Classic kitchen terms
Do you find yourself searching kitchen terms on Google every time you read a recipe? I’ve compiled 10 classic kitchen terms to keep on hand so you’ll be speaking like a chef in no time!
10 kitchen terms to learn
To place food directly into ice water or cold running water to quickly stop the cooking.
To cook in liquid such as wine, stock or water, just below a simmer, about 165-180 degrees; a moist, gentle method of slowly cooking delicate items such as fish or eggs.
In French it means to cause the food to ‘jump’ off the pan, so to sauté is to cook with relatively high heat that causes the food to move around the pan or to toss or stir repeatedly for fast even cooking.
To cook vegetables, usually onions and aromatics, over low to moderate heat in a small amount of fat to release flavors and soften, but not to add color.
To moisten the surface of food, usually during roasting, with the liquid in the pan, melted butter, or a special sauce to improve flavor.
To cook under an intense high heat. Think of it as reverse grilling since the food is over the heat in grilling. While broiling, make certain to keep the door cracked open so the oven doesn’t heat up and kick the broiler unit off.
To reduce the volume of liquid by boiling without a lid to allow for evaporation. This creates a more concentrated flavor and may also thicken the liquid.
Dice vs. Mince
To dice, cut food into cubes of varying sizes. To mince, cut it as small as possible.
The brown bits left in the bottom of the pan after cooking food. These bits are packed with flavor.
Adding liquid such as stock, wine or water to loosen and dissolve food particles (fond) that are stuck to the bottom of the pan.
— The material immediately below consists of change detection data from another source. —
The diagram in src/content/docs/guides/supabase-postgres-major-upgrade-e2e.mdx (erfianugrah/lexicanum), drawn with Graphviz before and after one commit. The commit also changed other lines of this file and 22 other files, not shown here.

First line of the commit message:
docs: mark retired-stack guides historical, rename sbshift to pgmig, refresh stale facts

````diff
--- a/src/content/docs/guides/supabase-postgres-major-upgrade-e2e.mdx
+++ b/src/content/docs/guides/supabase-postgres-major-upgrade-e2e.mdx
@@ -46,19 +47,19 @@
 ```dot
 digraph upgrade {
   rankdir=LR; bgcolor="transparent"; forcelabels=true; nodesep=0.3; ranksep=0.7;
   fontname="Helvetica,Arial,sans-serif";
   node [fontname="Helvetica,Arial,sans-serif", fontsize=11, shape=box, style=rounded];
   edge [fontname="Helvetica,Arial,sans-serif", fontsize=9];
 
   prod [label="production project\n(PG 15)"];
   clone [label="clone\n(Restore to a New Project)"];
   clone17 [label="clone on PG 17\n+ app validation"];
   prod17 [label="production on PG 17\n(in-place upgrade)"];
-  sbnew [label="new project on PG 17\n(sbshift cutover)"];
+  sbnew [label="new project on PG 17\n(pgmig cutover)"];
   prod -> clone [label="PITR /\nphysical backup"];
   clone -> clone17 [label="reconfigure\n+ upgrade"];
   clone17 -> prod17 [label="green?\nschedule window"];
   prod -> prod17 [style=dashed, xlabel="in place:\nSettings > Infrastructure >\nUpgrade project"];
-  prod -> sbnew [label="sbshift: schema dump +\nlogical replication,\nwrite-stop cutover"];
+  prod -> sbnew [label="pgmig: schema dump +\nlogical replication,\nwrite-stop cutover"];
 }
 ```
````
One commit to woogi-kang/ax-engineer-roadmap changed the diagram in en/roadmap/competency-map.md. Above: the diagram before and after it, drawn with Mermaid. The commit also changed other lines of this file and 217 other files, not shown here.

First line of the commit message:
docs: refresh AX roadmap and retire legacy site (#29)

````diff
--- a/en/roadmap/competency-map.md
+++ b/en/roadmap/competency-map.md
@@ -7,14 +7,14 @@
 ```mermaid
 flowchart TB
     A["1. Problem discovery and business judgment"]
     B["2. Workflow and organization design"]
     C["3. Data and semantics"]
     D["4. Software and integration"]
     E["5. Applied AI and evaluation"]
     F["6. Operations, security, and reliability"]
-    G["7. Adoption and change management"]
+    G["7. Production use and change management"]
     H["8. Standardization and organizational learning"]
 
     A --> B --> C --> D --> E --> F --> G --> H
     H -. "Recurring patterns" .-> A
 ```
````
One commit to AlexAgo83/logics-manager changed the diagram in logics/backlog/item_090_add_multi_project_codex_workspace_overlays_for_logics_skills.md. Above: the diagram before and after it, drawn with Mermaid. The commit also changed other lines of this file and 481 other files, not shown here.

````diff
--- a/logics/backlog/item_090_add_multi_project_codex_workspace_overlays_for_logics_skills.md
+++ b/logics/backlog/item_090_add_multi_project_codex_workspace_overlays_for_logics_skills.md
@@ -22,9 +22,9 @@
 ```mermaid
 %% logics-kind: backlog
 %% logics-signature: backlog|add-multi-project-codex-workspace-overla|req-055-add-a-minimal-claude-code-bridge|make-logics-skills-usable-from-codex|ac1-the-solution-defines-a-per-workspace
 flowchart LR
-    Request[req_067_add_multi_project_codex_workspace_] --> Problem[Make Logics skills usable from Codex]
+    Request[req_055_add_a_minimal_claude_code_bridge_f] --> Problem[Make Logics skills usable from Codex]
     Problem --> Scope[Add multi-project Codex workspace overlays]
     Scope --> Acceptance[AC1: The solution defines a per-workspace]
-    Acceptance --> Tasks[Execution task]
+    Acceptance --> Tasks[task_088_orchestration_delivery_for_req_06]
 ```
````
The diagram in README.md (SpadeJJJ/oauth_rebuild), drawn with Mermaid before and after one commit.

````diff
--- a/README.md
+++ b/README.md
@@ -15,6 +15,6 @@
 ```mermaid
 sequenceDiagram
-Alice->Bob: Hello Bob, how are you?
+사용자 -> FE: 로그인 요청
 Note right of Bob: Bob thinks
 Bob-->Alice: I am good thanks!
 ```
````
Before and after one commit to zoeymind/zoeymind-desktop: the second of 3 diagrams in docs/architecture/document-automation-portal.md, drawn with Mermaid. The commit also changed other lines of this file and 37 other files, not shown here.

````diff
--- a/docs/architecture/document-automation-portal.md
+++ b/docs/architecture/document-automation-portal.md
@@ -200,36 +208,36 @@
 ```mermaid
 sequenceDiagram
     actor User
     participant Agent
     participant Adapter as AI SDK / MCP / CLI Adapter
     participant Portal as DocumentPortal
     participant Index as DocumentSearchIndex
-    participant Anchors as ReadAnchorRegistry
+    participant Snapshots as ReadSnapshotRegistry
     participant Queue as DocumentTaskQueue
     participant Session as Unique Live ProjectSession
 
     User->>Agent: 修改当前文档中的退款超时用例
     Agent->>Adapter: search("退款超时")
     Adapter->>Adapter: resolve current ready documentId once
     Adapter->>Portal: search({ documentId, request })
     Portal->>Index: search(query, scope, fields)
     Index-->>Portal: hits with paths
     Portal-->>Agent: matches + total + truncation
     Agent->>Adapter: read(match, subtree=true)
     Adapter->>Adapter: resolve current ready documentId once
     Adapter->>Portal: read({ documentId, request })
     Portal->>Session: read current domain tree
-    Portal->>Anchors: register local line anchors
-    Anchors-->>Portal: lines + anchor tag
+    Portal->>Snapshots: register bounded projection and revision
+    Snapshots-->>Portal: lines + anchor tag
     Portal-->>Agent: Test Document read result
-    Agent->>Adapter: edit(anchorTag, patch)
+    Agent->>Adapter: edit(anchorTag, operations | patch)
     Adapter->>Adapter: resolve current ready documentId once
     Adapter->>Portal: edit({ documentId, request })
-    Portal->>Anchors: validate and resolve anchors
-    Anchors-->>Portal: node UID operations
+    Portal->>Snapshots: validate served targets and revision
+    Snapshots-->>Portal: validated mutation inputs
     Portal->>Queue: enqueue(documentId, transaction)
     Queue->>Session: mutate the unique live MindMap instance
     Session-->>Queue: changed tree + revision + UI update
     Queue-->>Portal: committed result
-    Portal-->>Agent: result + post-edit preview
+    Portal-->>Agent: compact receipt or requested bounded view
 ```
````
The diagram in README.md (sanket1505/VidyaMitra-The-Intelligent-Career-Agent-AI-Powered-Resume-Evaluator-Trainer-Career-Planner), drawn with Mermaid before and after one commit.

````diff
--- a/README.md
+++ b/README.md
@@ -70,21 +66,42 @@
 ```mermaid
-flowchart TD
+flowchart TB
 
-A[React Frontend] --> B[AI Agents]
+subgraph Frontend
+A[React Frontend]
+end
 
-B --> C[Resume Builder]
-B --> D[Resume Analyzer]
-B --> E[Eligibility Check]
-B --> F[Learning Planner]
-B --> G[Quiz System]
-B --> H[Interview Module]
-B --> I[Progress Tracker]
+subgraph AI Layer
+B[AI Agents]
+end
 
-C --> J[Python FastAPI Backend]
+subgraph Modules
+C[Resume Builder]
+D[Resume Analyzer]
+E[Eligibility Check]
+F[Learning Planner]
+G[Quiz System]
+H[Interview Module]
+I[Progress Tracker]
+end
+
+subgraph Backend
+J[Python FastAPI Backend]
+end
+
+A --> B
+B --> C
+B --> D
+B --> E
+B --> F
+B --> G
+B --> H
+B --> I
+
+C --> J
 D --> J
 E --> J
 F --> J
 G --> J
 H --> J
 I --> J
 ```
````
This flavorful liquid becomes the base for amazing sauces and gravies.